Task requirements
Show the lines below where "gray" occurs.

Records provided
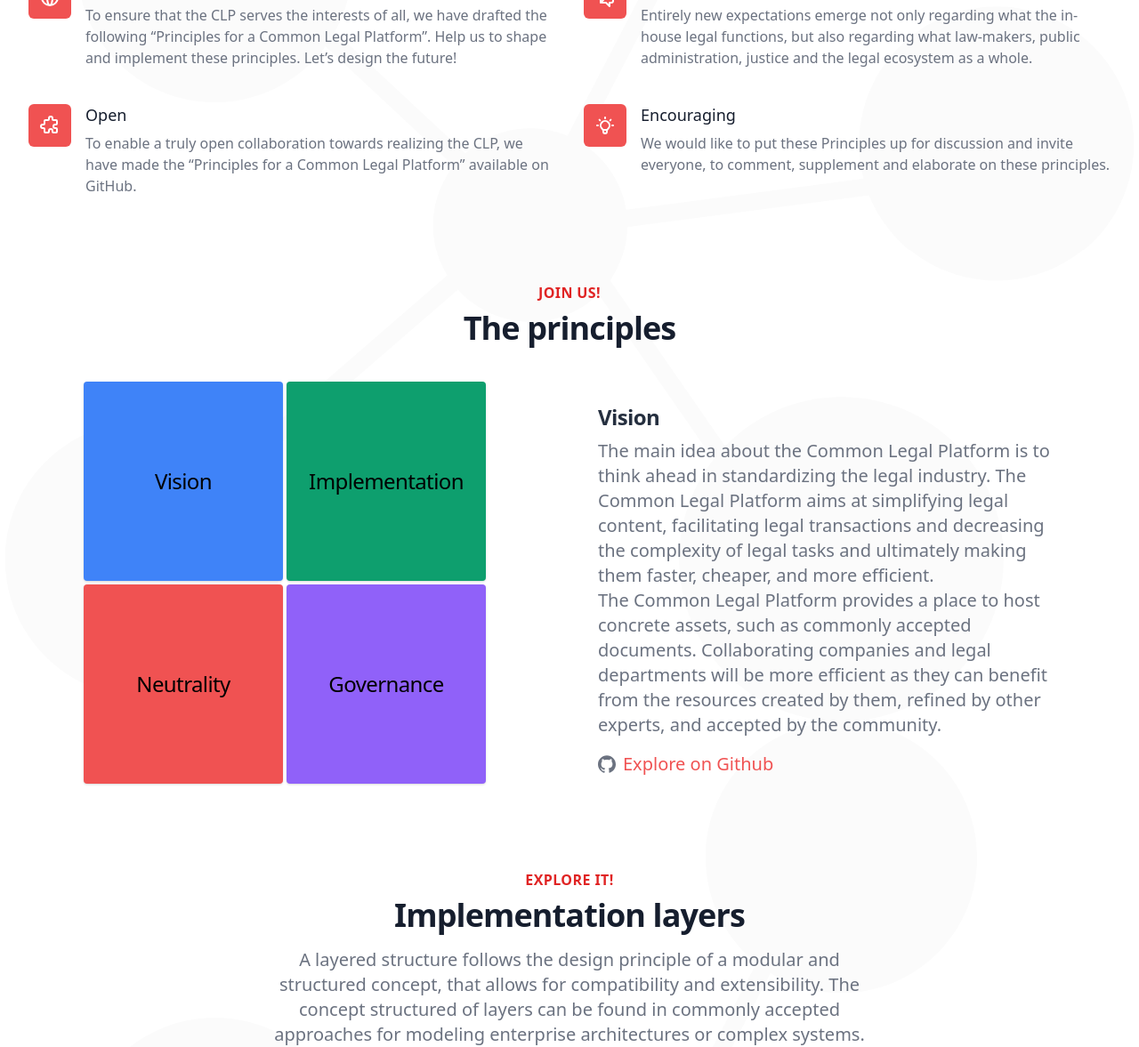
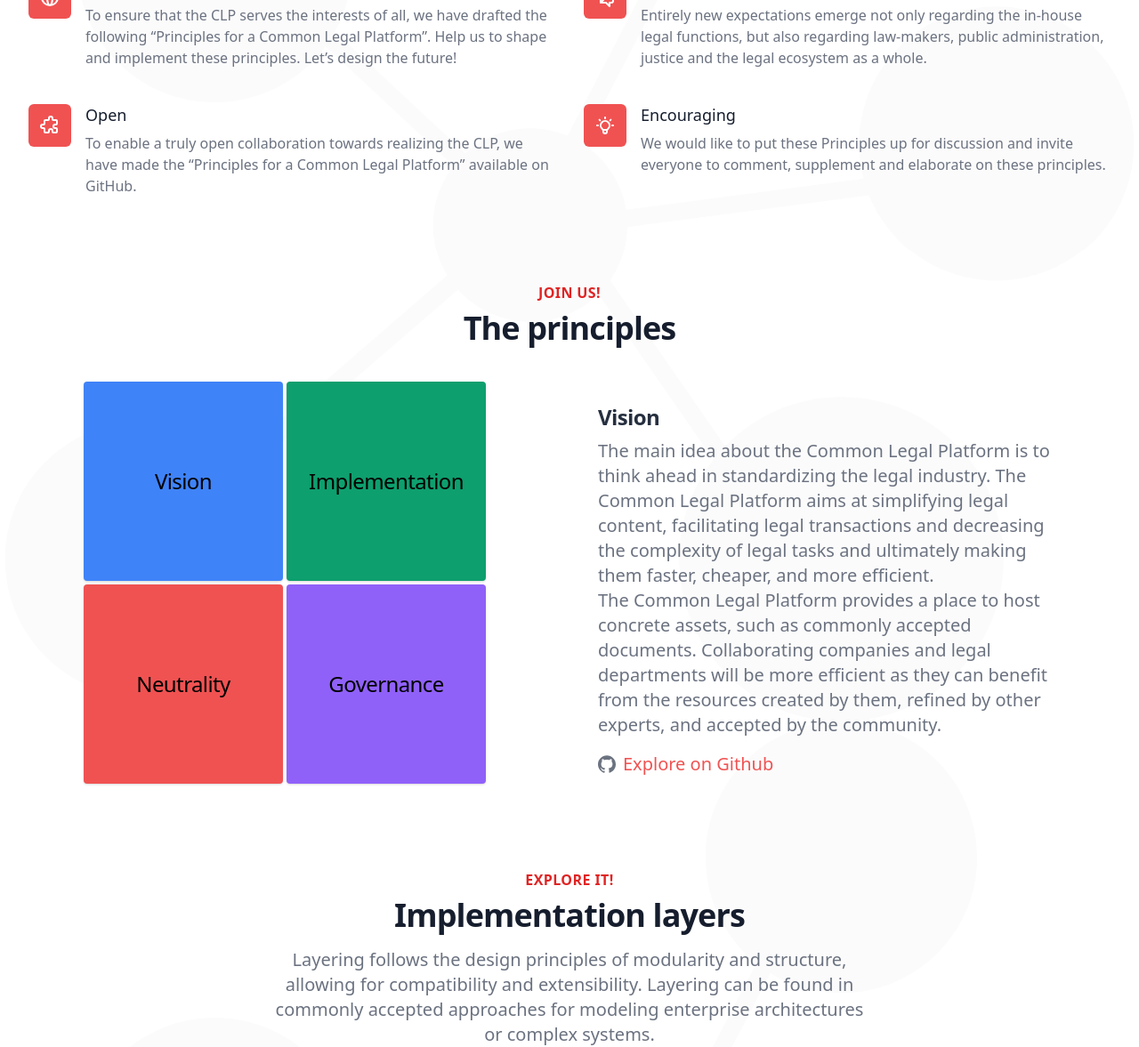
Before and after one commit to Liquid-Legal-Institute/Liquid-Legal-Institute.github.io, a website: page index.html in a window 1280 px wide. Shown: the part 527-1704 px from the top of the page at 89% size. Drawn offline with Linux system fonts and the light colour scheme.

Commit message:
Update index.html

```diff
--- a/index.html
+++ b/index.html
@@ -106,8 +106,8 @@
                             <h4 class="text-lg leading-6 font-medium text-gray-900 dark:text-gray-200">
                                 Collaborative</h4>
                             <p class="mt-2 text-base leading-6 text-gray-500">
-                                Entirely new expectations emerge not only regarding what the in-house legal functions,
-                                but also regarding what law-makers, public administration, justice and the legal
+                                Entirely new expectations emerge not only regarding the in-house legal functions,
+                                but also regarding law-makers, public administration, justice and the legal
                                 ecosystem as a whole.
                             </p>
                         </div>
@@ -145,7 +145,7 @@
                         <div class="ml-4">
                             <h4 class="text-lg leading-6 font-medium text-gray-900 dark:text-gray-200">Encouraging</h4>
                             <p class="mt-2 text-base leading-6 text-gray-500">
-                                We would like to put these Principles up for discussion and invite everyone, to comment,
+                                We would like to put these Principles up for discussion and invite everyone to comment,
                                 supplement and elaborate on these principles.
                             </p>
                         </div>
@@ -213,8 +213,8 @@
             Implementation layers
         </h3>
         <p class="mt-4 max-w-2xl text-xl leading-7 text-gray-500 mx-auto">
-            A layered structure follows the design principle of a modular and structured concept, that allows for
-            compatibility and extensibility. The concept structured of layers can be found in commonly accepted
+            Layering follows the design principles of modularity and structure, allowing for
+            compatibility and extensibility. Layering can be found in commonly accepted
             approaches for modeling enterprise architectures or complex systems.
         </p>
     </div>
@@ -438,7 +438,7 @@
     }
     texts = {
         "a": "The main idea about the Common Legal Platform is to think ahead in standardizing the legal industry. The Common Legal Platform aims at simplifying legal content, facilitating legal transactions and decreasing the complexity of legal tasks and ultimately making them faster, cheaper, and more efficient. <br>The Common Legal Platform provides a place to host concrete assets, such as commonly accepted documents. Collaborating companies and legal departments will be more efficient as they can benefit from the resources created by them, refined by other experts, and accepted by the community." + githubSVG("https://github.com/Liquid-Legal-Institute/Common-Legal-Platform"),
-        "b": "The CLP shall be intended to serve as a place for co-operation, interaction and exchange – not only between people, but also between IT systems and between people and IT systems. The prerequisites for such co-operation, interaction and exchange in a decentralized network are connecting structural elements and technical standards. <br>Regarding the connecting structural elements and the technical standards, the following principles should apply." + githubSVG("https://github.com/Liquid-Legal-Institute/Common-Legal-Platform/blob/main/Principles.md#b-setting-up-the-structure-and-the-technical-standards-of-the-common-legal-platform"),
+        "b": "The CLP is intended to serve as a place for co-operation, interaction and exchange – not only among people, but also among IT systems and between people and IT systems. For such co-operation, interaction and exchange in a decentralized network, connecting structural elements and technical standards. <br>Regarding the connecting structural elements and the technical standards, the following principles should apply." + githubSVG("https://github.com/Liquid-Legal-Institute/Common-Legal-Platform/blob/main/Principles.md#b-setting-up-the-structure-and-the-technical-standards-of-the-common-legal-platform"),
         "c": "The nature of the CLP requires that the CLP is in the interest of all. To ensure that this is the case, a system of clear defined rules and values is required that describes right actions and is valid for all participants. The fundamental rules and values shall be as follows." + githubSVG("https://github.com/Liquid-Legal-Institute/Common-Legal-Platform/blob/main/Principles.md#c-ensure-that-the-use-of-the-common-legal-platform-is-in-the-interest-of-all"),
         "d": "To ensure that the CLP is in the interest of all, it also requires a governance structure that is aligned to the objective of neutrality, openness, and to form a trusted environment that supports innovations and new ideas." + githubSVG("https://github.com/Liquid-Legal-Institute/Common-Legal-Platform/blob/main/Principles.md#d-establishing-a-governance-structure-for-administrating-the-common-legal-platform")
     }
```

Written response
                             <h4 class="text-lg leading-6 font-medium text-gray-900 dark:text-gray-200">
                             <p class="mt-2 text-base leading-6 text-gray-500">
                             <h4 class="text-lg leading-6 font-medium text-gray-900 dark:text-gray-200">Encouraging</h4>
                             <p class="mt-2 text-base leading-6 text-gray-500">
         <p class="mt-4 max-w-2xl text-xl leading-7 text-gray-500 mx-auto">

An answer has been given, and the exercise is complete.